◆ **WORK ITEM**
Among the records below, which lines contain the string "assets"? Report them.

Structured diff data
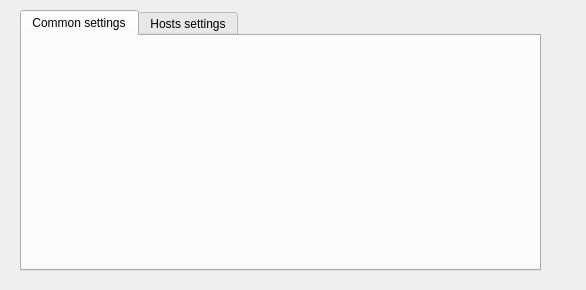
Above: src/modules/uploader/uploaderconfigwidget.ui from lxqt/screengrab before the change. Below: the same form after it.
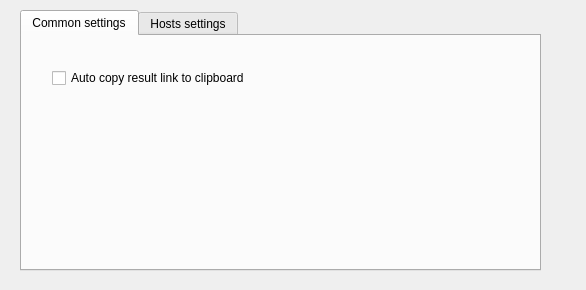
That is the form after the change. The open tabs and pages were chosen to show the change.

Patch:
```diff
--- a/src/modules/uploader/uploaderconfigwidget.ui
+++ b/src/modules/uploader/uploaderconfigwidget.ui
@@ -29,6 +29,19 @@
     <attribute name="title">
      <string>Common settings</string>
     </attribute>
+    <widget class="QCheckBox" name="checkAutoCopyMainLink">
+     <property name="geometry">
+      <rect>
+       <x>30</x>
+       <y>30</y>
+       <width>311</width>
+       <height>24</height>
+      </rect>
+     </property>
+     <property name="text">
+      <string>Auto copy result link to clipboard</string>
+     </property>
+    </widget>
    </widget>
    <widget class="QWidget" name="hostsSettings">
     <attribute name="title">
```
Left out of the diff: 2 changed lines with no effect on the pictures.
--
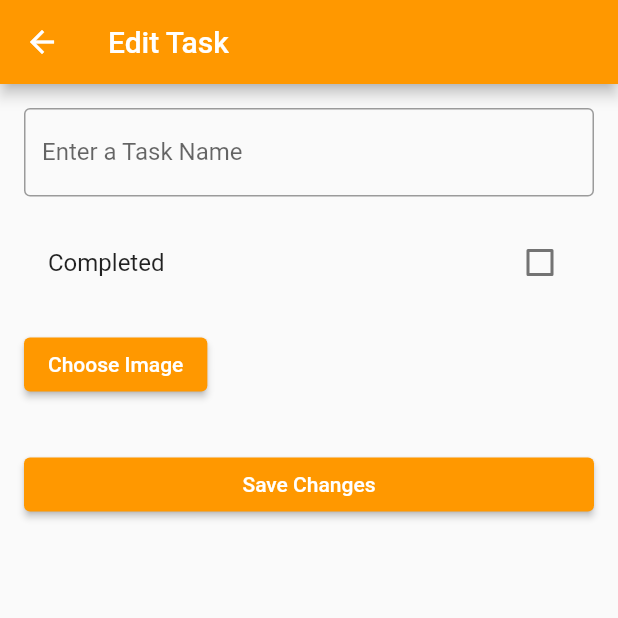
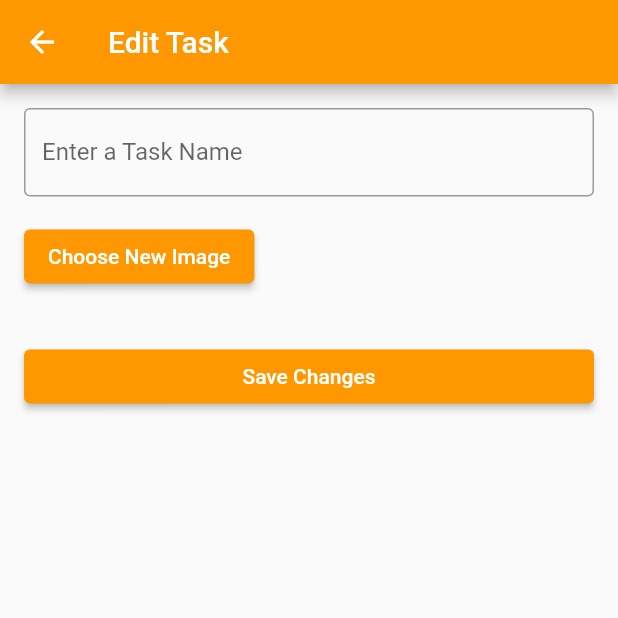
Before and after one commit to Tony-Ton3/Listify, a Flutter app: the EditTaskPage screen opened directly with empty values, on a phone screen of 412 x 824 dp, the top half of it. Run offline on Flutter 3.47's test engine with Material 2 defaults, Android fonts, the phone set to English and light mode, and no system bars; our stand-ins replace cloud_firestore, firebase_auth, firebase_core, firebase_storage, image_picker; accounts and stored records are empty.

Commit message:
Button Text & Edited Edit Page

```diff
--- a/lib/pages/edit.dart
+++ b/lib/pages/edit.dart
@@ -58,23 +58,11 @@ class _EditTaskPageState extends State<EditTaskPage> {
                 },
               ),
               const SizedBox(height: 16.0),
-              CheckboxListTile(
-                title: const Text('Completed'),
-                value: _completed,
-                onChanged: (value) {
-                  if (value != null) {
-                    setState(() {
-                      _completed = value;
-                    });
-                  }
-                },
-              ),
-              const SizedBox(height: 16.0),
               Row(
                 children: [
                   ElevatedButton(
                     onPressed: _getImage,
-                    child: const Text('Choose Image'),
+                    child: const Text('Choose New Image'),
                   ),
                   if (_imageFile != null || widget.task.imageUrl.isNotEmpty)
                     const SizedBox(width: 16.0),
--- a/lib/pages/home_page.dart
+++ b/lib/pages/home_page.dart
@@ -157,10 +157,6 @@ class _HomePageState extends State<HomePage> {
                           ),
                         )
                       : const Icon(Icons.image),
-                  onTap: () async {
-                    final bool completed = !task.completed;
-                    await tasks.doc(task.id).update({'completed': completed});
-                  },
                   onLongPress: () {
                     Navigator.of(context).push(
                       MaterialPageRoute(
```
---
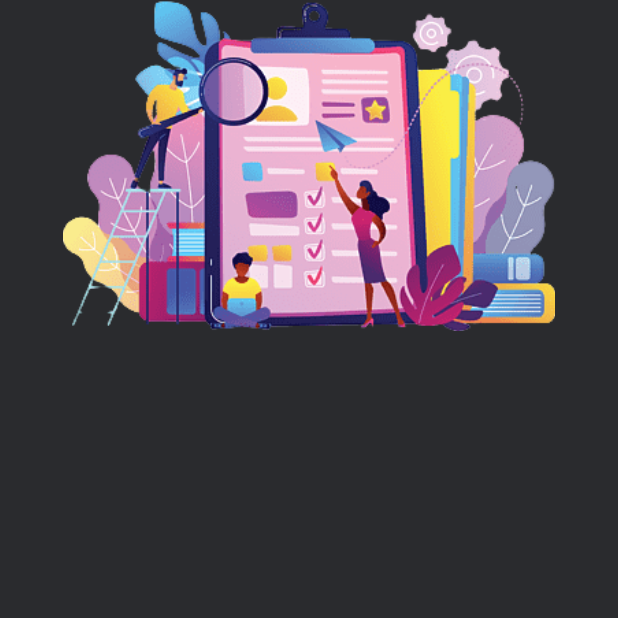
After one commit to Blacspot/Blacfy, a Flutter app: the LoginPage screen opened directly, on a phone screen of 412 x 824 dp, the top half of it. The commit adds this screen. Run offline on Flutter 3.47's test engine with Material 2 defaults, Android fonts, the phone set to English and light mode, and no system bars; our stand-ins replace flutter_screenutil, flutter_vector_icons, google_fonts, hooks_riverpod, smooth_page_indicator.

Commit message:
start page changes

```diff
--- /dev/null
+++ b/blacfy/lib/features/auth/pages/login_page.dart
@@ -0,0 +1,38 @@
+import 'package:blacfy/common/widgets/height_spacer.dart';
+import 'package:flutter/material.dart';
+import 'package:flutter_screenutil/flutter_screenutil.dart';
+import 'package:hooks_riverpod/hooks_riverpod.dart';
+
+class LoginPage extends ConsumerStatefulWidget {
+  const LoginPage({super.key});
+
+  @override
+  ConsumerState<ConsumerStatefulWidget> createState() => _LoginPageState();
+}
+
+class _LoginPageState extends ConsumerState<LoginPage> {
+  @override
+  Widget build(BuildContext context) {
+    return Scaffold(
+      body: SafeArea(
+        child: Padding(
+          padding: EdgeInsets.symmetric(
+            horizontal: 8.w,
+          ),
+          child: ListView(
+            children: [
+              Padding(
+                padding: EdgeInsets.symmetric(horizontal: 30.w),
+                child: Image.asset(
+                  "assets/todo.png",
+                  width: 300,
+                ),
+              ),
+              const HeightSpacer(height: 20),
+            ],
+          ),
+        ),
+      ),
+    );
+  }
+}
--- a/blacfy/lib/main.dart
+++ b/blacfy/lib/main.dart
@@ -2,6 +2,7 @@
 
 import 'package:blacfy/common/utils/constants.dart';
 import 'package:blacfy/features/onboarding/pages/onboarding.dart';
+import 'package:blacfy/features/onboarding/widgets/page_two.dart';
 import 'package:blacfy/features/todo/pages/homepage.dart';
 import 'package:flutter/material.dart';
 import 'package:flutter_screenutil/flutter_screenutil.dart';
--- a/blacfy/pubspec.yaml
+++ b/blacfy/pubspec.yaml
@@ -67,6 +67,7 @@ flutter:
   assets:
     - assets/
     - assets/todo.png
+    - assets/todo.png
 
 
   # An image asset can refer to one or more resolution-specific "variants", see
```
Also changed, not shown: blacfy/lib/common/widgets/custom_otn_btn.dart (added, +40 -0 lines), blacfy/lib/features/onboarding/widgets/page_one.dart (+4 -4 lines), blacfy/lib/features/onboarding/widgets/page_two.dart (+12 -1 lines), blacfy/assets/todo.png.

◆ **EXERCISE OUTPUT**
+                  "assets/todo.png",
   assets:
     - assets/
     - assets/todo.png
+    - assets/todo.png
Also changed, not shown: blacfy/lib/common/widgets/custom_otn_btn.dart (added, +40 -0 lines), blacfy/lib/features/onboarding/widgets/page_one.dart (+4 -4 lines), blacfy/lib/features/onboarding/widgets/page_two.dart (+12 -1 lines), blacfy/assets/todo.png.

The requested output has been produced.